‘Tragedy Park’, by Chris Pearce, is a dark slice of urban horror set in a waterpark. There have been stories of kidnappings and disappearances from the park in the past, even deaths, and the main character, Finn, experiences moments of strangeness, including thinking everyone has left. The strangeness culminates in Finn taking a seemingly reluctant trip down the out-of-bounds “Black Vortex” slide with his two friends. But something weird happens halfway down … Pearce uses some delightfully dark imagery and the ending is suitably creepy.
‘Enclosures’ by Sumiko Saulson is told in the style and setting of an old-fashioned Weird tale. The narrator, Reginald Henry Moore III, regularly visits with his elderly grandfather, who resides in a large estate by a lake. The purpose of Reginald’s visits is less than admirable, as he hopes to curry favour in the hope that the old man will leave him an inheritance. What the old man leaves is his property by the lake, with the stipulation that it not be sold and he must stay there for one year. But he finds that he is not alone in the house. Saulson handles the narrator’s change of character very well, as he is forced to leave his old selfish ways in the past and fight for his very existence.
Monique Snyman has assembled stories from a diverse group of authors, some names more recognisable than others. She used an open call for submissions so that she could discover new authors and unique voices, as she explained in the foreword. While a few are still finding their feet in the world of publishing, most of the authors are accomplished wordsmiths and this is reflected in the quality of their stories. A wide range of horror, there is something here for everyone. A great addition to the Tales From The Lake series and the impressive back catalogue of one of the most well-respected publishers in the field.
To read the full review, head over to This Is Horror
This one took me four days because for short stories, the terror can hit you quickly. That's really what sets a short story apart - zing you right away before you realize what hits you and your mouth goes dry. Most of these stories do that. Again, there's one in particular that will get me for a long time. I won't say the title; you find your own.
There is a lot here for everyone. Few, if any, have never been published before (I wish I knew where to get some of these magazines; I live in a Walmart reality). I have to depend on publishers such as Crystal Lake, who gathers them together for those of us in a world devoid of magic, mystery, and terror/horror.
Read the book. Find your story that leaves your mouth dry and you unable to swallow. There's one here for everyone. Highly recommended.
Chris Pearce gives us Tragedy Park, and if you have been following the news you do know amusement parks can be dangerous! When Finn and his friends decide to sneak on a closed ride they get more than they bargained for. The Black Vortex waterslide is supposed to be the biggest ride in the state, how could they resist giving it a go? Hmm, the word vortex should have been a hint!

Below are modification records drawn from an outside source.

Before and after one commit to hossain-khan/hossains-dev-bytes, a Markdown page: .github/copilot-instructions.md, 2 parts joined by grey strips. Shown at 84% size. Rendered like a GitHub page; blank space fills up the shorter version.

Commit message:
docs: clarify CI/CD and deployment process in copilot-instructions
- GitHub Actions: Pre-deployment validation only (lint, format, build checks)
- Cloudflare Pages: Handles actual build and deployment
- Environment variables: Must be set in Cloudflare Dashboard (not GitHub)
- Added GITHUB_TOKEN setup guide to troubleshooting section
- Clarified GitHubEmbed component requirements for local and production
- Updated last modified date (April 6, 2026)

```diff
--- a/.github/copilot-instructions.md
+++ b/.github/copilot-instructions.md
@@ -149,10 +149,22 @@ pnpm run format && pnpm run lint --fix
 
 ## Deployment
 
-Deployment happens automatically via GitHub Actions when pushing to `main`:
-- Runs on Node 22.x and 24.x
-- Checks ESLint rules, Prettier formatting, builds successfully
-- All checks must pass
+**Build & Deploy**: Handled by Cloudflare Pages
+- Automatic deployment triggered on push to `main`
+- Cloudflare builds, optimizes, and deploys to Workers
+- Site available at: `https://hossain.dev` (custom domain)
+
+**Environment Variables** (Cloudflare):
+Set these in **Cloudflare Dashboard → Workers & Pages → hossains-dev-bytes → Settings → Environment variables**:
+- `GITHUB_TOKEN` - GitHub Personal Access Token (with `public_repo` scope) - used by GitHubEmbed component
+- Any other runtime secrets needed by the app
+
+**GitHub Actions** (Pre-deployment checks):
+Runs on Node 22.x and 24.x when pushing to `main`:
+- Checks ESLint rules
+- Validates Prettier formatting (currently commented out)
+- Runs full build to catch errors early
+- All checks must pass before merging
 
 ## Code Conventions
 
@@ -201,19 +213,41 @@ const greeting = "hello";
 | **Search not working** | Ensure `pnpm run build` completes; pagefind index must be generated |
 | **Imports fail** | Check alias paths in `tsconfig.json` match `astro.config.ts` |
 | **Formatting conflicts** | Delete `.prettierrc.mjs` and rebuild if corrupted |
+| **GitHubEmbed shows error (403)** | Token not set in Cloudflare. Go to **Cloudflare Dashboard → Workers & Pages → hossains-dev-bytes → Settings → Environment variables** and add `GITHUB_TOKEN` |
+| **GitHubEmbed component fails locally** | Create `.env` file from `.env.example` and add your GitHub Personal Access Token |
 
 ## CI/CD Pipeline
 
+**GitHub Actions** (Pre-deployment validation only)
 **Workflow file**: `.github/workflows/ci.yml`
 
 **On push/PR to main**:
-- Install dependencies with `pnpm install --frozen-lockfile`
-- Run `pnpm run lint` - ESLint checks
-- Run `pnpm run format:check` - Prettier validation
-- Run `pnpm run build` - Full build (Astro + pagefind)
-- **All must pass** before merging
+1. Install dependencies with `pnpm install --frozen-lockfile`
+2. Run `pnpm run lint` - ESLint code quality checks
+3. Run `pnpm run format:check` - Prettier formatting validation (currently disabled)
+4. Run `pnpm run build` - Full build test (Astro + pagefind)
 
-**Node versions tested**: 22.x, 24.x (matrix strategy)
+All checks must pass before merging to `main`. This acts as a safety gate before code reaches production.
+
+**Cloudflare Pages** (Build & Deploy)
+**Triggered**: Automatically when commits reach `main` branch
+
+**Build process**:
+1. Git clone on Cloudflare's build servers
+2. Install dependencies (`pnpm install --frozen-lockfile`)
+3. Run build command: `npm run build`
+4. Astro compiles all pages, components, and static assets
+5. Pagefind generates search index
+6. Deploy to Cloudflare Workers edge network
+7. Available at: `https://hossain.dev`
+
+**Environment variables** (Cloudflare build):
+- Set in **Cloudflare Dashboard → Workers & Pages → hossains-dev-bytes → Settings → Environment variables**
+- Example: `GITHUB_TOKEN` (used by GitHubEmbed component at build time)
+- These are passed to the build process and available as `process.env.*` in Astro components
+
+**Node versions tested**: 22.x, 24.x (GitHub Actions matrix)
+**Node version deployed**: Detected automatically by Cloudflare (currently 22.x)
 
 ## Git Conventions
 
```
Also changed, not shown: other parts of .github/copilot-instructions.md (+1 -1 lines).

“Be careful what you wish for.” Wise words that aren’t always heeded. Sumiko Saulson’s story, Enclosures will give you pause the next time you covet that of another. Reginald’s grandfather tried to warn his grandson, but when the old man died Reginald was ready to move into grandpa’s estate. Ah, but at what price? Soon, he learns that things belonging to others aren’t always the way to happiness.
I think we have all read stories where we think, how wonderful it be, to be transported into the story. Henny has found a way with the help of a little bird she calls Maybelle. Mere Joyce gives us a magical story to lose ourselves in, where reality can be skewed to fit our needs.
Hah, we all know this feeling, recalling an old story and remembering it one way only to find out that isn’t it at all. Mark Allan Gunnells explores this very concept in The Pigmalion Pigs. Joe recalls fondly a story from his childhood, eager to share it with his daughter he orders the book. But… wait, this isn’t how the story was told, was it? Joe sets out on a quest to find the original book and prove to his wife that the story has been changed. Hmm… perhaps he should have left well enough alone.
Kate Jonez offers up Effigy, a bit like the genie in a lamp premise. Although this is no genie and I’m not so sure the cost of a wish will be worth the trade-off. Down on her luck, Gwen is about to be evicted from her flat when she spots a Craigslist ad looking for a nanny. Little did she know that this nanny job entailed tending to something more than a child.
So there you go, a little dip in the lake. Altogether you will find 19 very different diverse tales, so dive in you are bound to find your next favorite HERE!
Most Recent Customer Reviews
Crystal Lake Publishing’s Tales from the Lake Vol. 3 edited by Monique Snyman, carries an intended theme, legends.Read more